Lesions and ulcers found on the dental pad in the front of the mouth or on the tongue are visible signs that a deer has succumbed to hemorrhagic disease. There are outbreaks that occur almost every year somewhere in the southeastern US. Mortality rates are usually 20% or less of the infected population but in a few instances up to 50% or more have been documented in the southern states. To date there has not been a deer population completely wiped out by EHDV or BTV. It should also be noted that in areas with repeated hemorrhagic disease outbreaks deer population growth was not a limiting factor.

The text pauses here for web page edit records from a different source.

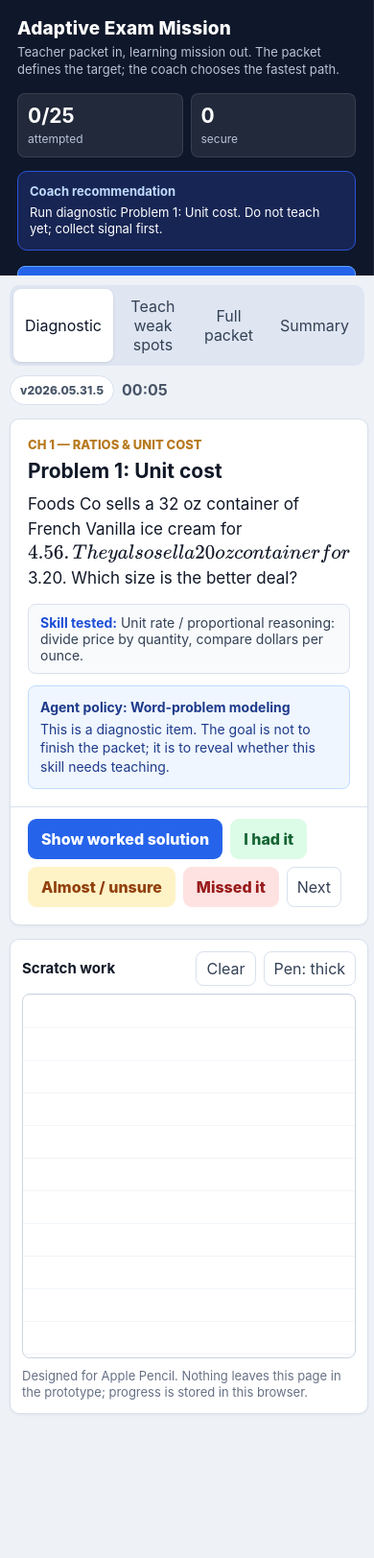
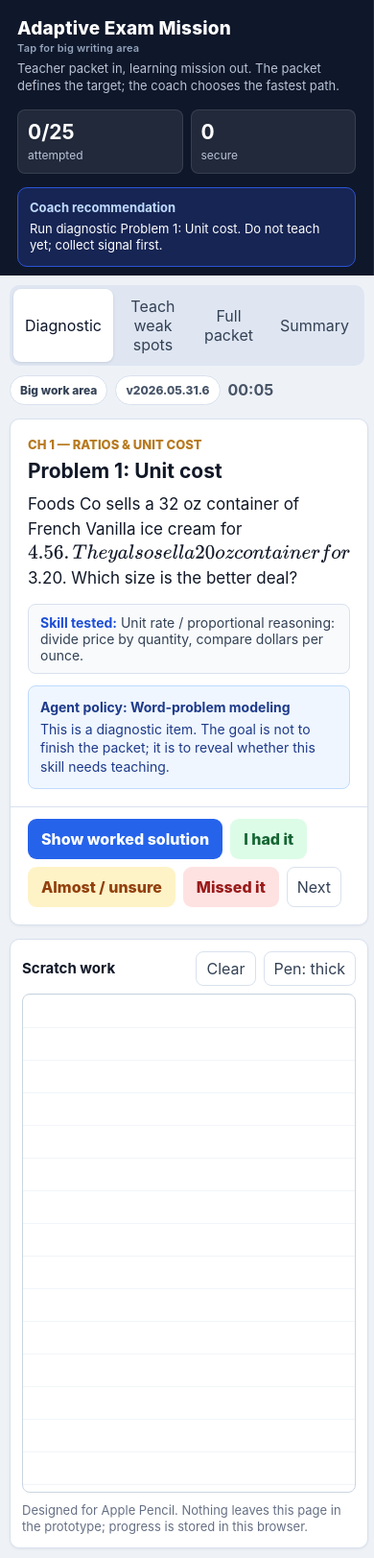
Before and after one commit to dobohler1/reps, a plain HTML site: page index.html in a window 390 px wide. Shown: the whole page at 96% size. Before the commit the page ends 1483 px from the top, so only its background shows below. Drawn offline with nearby package versions, Linux system fonts and the light colour scheme.

Commit message:
Add big writing area mode

```diff
--- a/index.html
+++ b/index.html
@@ -27,11 +27,24 @@ body {
 }
 button, input, select { font:inherit; -webkit-user-select:none; user-select:none; }
 .app { min-height:100vh; display:grid; grid-template-columns:300px minmax(0,1fr); }
+.app.workFocus { grid-template-columns:1fr; }
+.app.workFocus .side { display:none; }
+.app.workFocus .main { padding:10px; }
+.app.workFocus .workbench {
+  grid-template-columns:minmax(300px,.62fr) minmax(560px,1.38fr);
+  gap:10px;
+}
+.app.workFocus canvas { height:calc(100vh - 145px); min-height:620px; }
+.app.workFocus .problem { padding:14px; }
 .side {
   background:#0f172a; color:#fff; padding:18px; position:sticky; top:0; height:100vh;
   overflow:auto; border-right:1px solid rgba(255,255,255,.08);
 }
-.brand { font-weight:800; font-size:19px; letter-spacing:.01em; }
+.brand {
+  width:100%; border:0; background:transparent; color:#fff; padding:0; text-align:left;
+  font-weight:800; font-size:19px; letter-spacing:.01em; cursor:pointer;
+}
+.brandHint { display:block; color:#93a4bd; font-size:11px; font-weight:600; margin-top:2px; }
 .sub { color:#b8c3d6; margin:5px 0 16px; font-size:13px; line-height:1.35; }
 .statgrid { display:grid; grid-template-columns:1fr 1fr; gap:8px; margin-bottom:14px; }
 .stat { background:rgba(255,255,255,.08); border:1px solid rgba(255,255,255,.1); border-radius:8px; padding:10px; }
@@ -70,8 +83,12 @@ button, input, select { font:inherit; -webkit-user-select:none; user-select:none
   border:1px solid var(--line); border-radius:999px; padding:7px 10px;
 }
 .topMeta { display:flex; align-items:center; gap:8px; }
+.focusBtn {
+  border:1px solid var(--line); background:#fff; color:#334155; border-radius:999px;
+  padding:7px 10px; font-size:12px; font-weight:800; cursor:pointer;
+}
 .workbench {
-  display:grid; grid-template-columns:minmax(0,1fr) 420px; gap:14px; align-items:start;
+  display:grid; grid-template-columns:minmax(340px,.8fr) minmax(560px,1.2fr); gap:14px; align-items:start;
 }
 .panel {
   background:var(--card); border:1px solid var(--line); border-radius:10px;
@@ -108,7 +125,7 @@ h1 { font-size:24px; margin:7px 0 10px; line-height:1.2; }
   cursor:pointer; color:#334155;
 }
 canvas {
-  width:100%; height:430px; display:block; background:#fff; border:1px solid #cbd5e1;
+  width:100%; height:min(68vh,720px); min-height:560px; display:block; background:#fff; border:1px solid #cbd5e1;
   border-radius:8px; touch-action:none; -webkit-touch-callout:none;
   -webkit-user-select:none; user-select:none;
   background-image:linear-gradient(#f1f5f9 1px, transparent 1px);
@@ -143,7 +160,9 @@ canvas {
   .app { grid-template-columns:1fr; }
   .side { position:relative; height:auto; max-height:34vh; }
   .workbench { grid-template-columns:1fr; }
-  canvas { height:380px; }
+  canvas { height:56vh; min-height:520px; }
+  .app.workFocus .workbench { grid-template-columns:1fr; }
+  .app.workFocus canvas { height:calc(100vh - 135px); min-height:640px; }
 }
 @media (max-width: 640px) {
   .main { padding:10px; }
@@ -156,7 +175,7 @@ canvas {
 <body>
 <div class="app">
   <aside class="side">
-    <div class="brand">Adaptive Exam Mission</div>
+    <button class="brand" id="brandFocus">Adaptive Exam Mission<span class="brandHint">Tap for big writing area</span></button>
     <div class="sub">Teacher packet in, learning mission out. The packet defines the target; the coach chooses the fastest path.</div>
     <div class="statgrid">
       <div class="stat"><b id="doneStat">0/25</b><span>attempted</span></div>
@@ -178,7 +197,8 @@ canvas {
         <button id="modeSummary">Summary</button>
       </div>
       <div class="topMeta">
-        <div class="buildInfo" id="buildInfo">v2026.05.31.5</div>
+        <button class="focusBtn" id="focusBtn">Big work area</button>
+        <div class="buildInfo" id="buildInfo">v2026.05.31.6</div>
         <div class="timer" id="timer">00:00</div>
       </div>
     </div>
@@ -261,6 +281,7 @@ const key = "adaptive_exam_mission_builder_v1";
 let state = JSON.parse(localStorage.getItem(key) || "{}");
 state.grades ||= {};
 state.current ||= 1;
+state.focusWork ||= false;
 let mode = "diagnostic";
 let penThick = true;
 let started = Date.now();
@@ -475,6 +496,8 @@ function renderModeButtons(){
 }
 
 function render(){
+  document.querySelector(".app").classList.toggle("workFocus", !!state.focusWork);
+  $("focusBtn").textContent = state.focusWork ? "Exit big work" : "Big work area";
   renderModeButtons();
   renderList();
   renderStats();
@@ -520,6 +543,8 @@ $("modeReview").onclick = () => {
 };
 $("modePacket").onclick = () => { mode = "packet"; render(); };
 $("modeSummary").onclick = () => { mode = "summary"; render(); };
+$("brandFocus").onclick = () => { state.focusWork = true; save(); render(); };
+$("focusBtn").onclick = () => { state.focusWork = !state.focusWork; save(); render(); };
 
 const canvas = $("workCanvas");
 const ctx = canvas.getContext("2d");
```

In West Virginia the first documented case of Hemorrhagic Disease occurred in 1981 in Ritchie County. That same year cases were found in Doddridge, Gilmer, Roane, and Tyler Counties. The next documented case happened in 1988 when at least 70 deer died in six counties (Barbour, Harrison, Roane, Upshur, Wood, and Wirt).

One of the largest outbreaks of EHD in West Virginia was responsible for mortality of several deer in Hampshire and Hardy Counties in the summer and early fall of 1993. There were 228 dead deer found in the two counties in the Baker, Rio, Delray, Yellow Spring, Wardensville, and Lost River areas during that outbreak. This same area was hit again in 2016 with landowners finding dead deer near water sources. “EHD does not occur in West Virginia every year; the last large outbreaks of this disease in West Virginia were in 1996, 2002, 2007, 2012, and 2017. EHDV does not persist in deer that survive infection.” Most of the outbreaks that do occur tend to only affect isolated areas of the county instead of the entire county. Hemorrhagic disease is not contagious to humans and it’s not related to chronic wasting disease (CWD) that has been detected in Berkeley, Hampshire, Hardy, Mineral, and Morgan counties. CWD is by far a bigger threat to the overall deer herd than isolated EHD outbreaks. Hunters will no doubt expect to see fewer deer in areas hit with EHD but populations usually bounce back after a year or two. Landowners and hunters in the Summers, Monroe, Nicholas, and Greenbrier county region are urged to report sick or dead deer to the DNR District 4 Office located in Beckley at 304-256-6947. If landowners find sick or dead deer in other regions of the state, they should contact their appropriate DNR district office.